── TASK MATERIAL ──

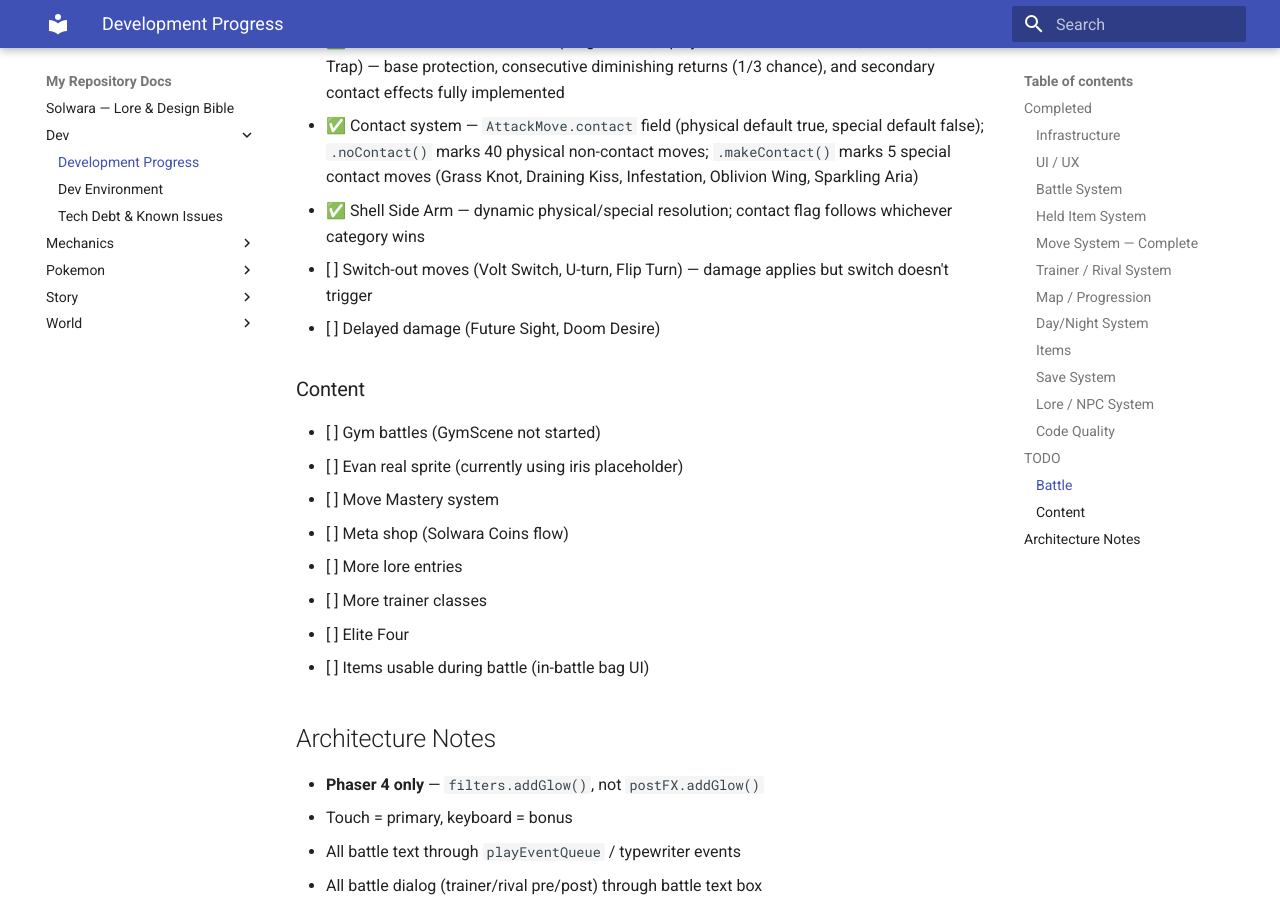
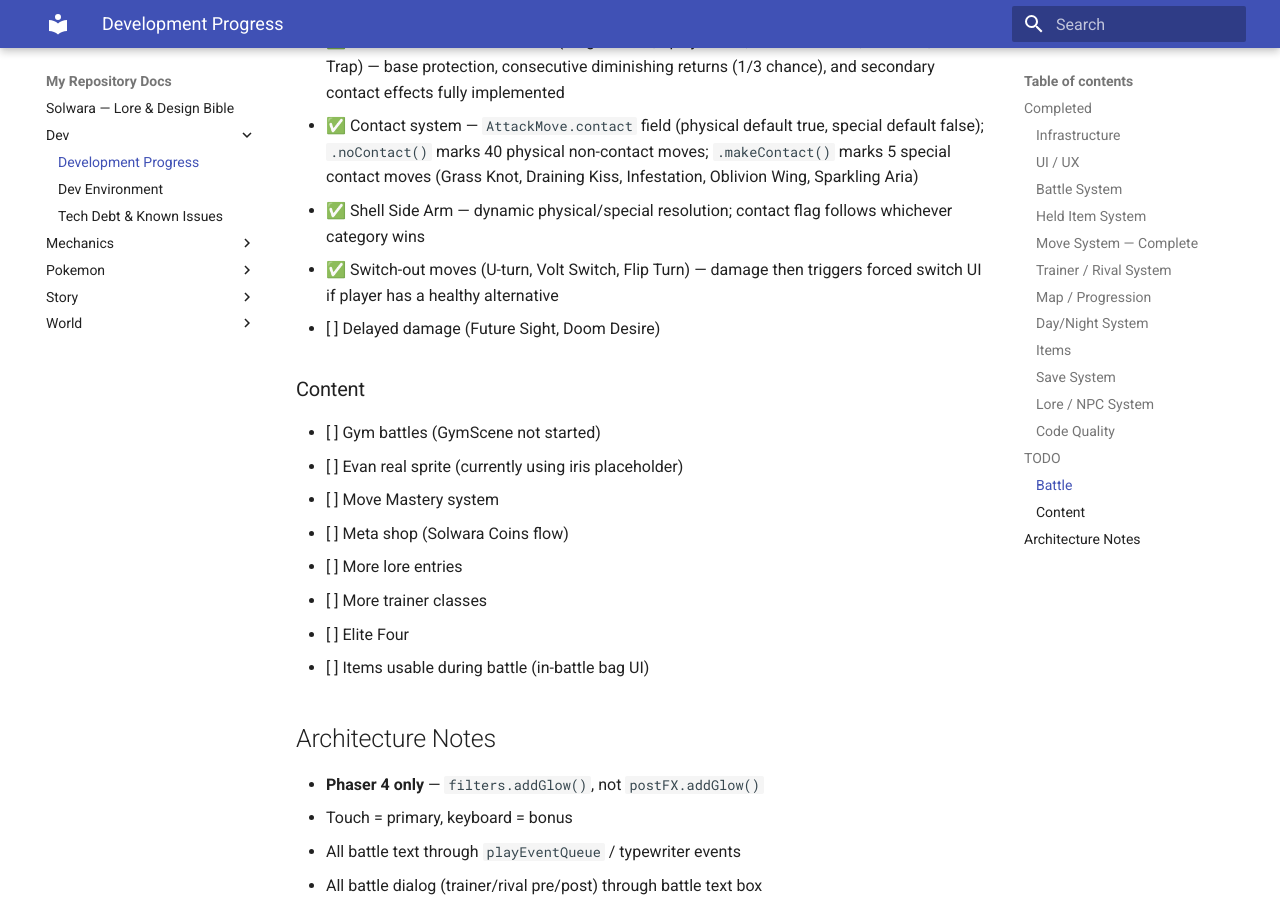
Before and after one commit to solwara-pokemon/lore-building, an MkDocs documentation site: the page built from docs/dev/progress.md, in a window 1280 px wide and 900 px high, scrolled down 5927 px. Built offline with MkDocs 1.6.1 and Material for MkDocs 9.7.7, drawn with Linux system fonts in a browser that asks for light colours.

Commit message:
docs: mark switch-out moves done

```diff
--- a/docs/dev/progress.md
+++ b/docs/dev/progress.md
@@ -158,7 +158,7 @@
 - ✅ Protect / Detect and variants (King's Shield, Spiky Shield, Baneful Bunker, Obstruct, Silk Trap) — base protection, consecutive diminishing returns (1/3 chance), and secondary contact effects fully implemented
 - ✅ Contact system — `AttackMove.contact` field (physical default true, special default false); `.noContact()` marks 40 physical non-contact moves; `.makeContact()` marks 5 special contact moves (Grass Knot, Draining Kiss, Infestation, Oblivion Wing, Sparkling Aria)
 - ✅ Shell Side Arm — dynamic physical/special resolution; contact flag follows whichever category wins
-- [ ] Switch-out moves (Volt Switch, U-turn, Flip Turn) — damage applies but switch doesn't trigger
+- ✅ Switch-out moves (U-turn, Volt Switch, Flip Turn) — damage then triggers forced switch UI if player has a healthy alternative
 - [ ] Delayed damage (Future Sight, Doom Desire)
 
 ### Content
```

───

* _TASK TO CARRY OUT_:
The response should consist of the entries above, given again exactly and free of pictures.

* _SOLUTION FOR THIS PROBLEM_:
Before and after one commit to solwara-pokemon/lore-building, an MkDocs documentation site: the page built from docs/dev/progress.md, in a window 1280 px wide and 900 px high, scrolled down 5927 px. Built offline with MkDocs 1.6.1 and Material for MkDocs 9.7.7, drawn with Linux system fonts in a browser that asks for light colours.

Commit message:
docs: mark switch-out moves done

```diff
--- a/docs/dev/progress.md
+++ b/docs/dev/progress.md
@@ -158,7 +158,7 @@
 - ✅ Protect / Detect and variants (King's Shield, Spiky Shield, Baneful Bunker, Obstruct, Silk Trap) — base protection, consecutive diminishing returns (1/3 chance), and secondary contact effects fully implemented
 - ✅ Contact system — `AttackMove.contact` field (physical default true, special default false); `.noContact()` marks 40 physical non-contact moves; `.makeContact()` marks 5 special contact moves (Grass Knot, Draining Kiss, Infestation, Oblivion Wing, Sparkling Aria)
 - ✅ Shell Side Arm — dynamic physical/special resolution; contact flag follows whichever category wins
-- [ ] Switch-out moves (Volt Switch, U-turn, Flip Turn) — damage applies but switch doesn't trigger
+- ✅ Switch-out moves (U-turn, Volt Switch, Flip Turn) — damage then triggers forced switch UI if player has a healthy alternative
 - [ ] Delayed damage (Future Sight, Doom Desire)
 
 ### Content
```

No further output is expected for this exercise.